Where do I even begin to describe a book like 1Q84? This was my first Murakami novel, and though I felt, at times, that certain minutiae for which he is apparently infamous (food preparation, repetitive dialogue and re-iteration of expository detail) contributed unnecessary padding to the 1157 pages, overall I found myself quite swept away in the lyricism of the writing and the surreal but precise detail in observing the world of 1Q84.
The central characters are Tengo, a cram school (assuming this is an analog to American community college?) math teacher and aspiring novelist, and Aomame, a fitness instructor and occasional silent assassin of abusive men. Though their entry points are different, they are both drawn into 1Q84, a world that is nearly identical to that present in the year 1984 — when the novel takes place — but that is also governed by fantastical elements that are invisible to the majority of people still living in 1984. Throughout the considerable length of the novel, they are eventually drawn together, and though I hesitate to consider theirs a traditional love story in any sense, it’s undeniable that the Invisible Hand of 1Q84 pushes them together due to cosmic compatibility and shared human experiences.
No novel, and certainly not this one, is immune to criticism. But I find it very hard to even approach something like it with this book because I had an experience reading it much like the one I felt while watching Eternal Sunshine of the Spotless Mind.

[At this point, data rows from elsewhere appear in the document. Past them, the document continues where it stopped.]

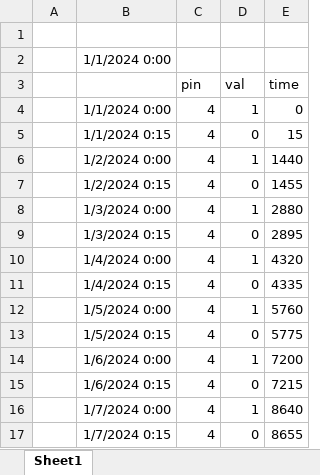
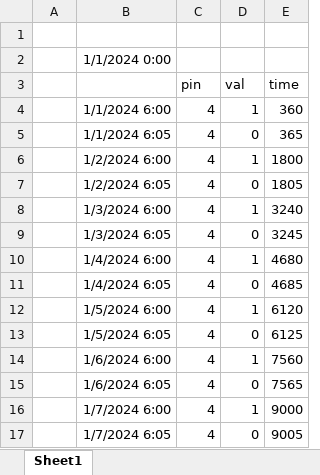
Before and after one commit to Vinimuller/waterGuy, an Excel workbook: weekdayToTime.xlsx, sheet Sheet1, drawn as a sheet; values as stored, in another font and other column widths than the file's, no borders; charts and pictures not drawn; the diff names each change by its address in the sheet, - before the commit and + after, or states it on an @@ line.

```diff
--- a/weekdayToTime.xlsx (sheet Sheet1)
+++ b/weekdayToTime.xlsx (sheet Sheet1)
-B4: 1/1/2024 0:00
+B4: 1/1/2024 6:00
-E4 (time): 0
+E4 (time): 360
-B5: 1/1/2024 0:15
+B5: 1/1/2024 6:05
-E5 (time): 15
+E5 (time): 365
-B6: 1/2/2024 0:00
+B6: 1/2/2024 6:00
-E6 (time): 1440
+E6 (time): 1800
-B7: 1/2/2024 0:15
+B7: 1/2/2024 6:05
-E7 (time): 1455
+E7 (time): 1805
-B8: 1/3/2024 0:00
+B8: 1/3/2024 6:00
-E8 (time): 2880
+E8 (time): 3240
-B9: 1/3/2024 0:15
+B9: 1/3/2024 6:05
-E9 (time): 2895
+E9 (time): 3245
-B10: 1/4/2024 0:00
+B10: 1/4/2024 6:00
-E10 (time): 4320
+E10 (time): 4680
-B11: 1/4/2024 0:15
+B11: 1/4/2024 6:05
-E11 (time): 4335
+E11 (time): 4685
-B12: 1/5/2024 0:00
+B12: 1/5/2024 6:00
-E12 (time): 5760
+E12 (time): 6120
-B13: 1/5/2024 0:15
+B13: 1/5/2024 6:05
-E13 (time): 5775
+E13 (time): 6125
-B14: 1/6/2024 0:00
+B14: 1/6/2024 6:00
-E14 (time): 7200
+E14 (time): 7560
-B15: 1/6/2024 0:15
+B15: 1/6/2024 6:05
-E15 (time): 7215
+E15 (time): 7565
-B16: 1/7/2024 0:00
+B16: 1/7/2024 6:00
-E16 (time): 8640
+E16 (time): 9000
-B17: 1/7/2024 0:15
+B17: 1/7/2024 6:05
-E17 (time): 8655
+E17 (time): 9005
```
Also changed, not shown: charts or pictures, 2 other files.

Much as Murakami describes a distinctly different existence in the year 1Q84, I felt somewhat removed from the real world as I read the novel. Time bent; one hundred pages disappeared over the course of one bus commute home. I won’t be so pretentious as to suggest I was looking for glitches in the matrix everywhere as a result of finishing 1Q84, but while I was reading I was certainly wholly enveloped in the book rather than in my own body.
Your mileage may vary. Some — many — have likened this book to an interminable wank. Meta-commentary from a book editor character regarding what makes a quality novel can either seem self-congratulatory or tongue-in-cheek, depending on your reading; I read it more as the latter, since throughout Murakami breaks the editor’s “rules” several times. I wouldn’t unreservedly recommend this to just anyone considering that it is a substantial time commitment, especially during a “speed read” like the Cannonball. It is, though, a book that is sticking with me quite stubbornly since I’ve finished it in a really enjoyable way. I appreciated it immensely and rank it highly among anything I’ve read lately.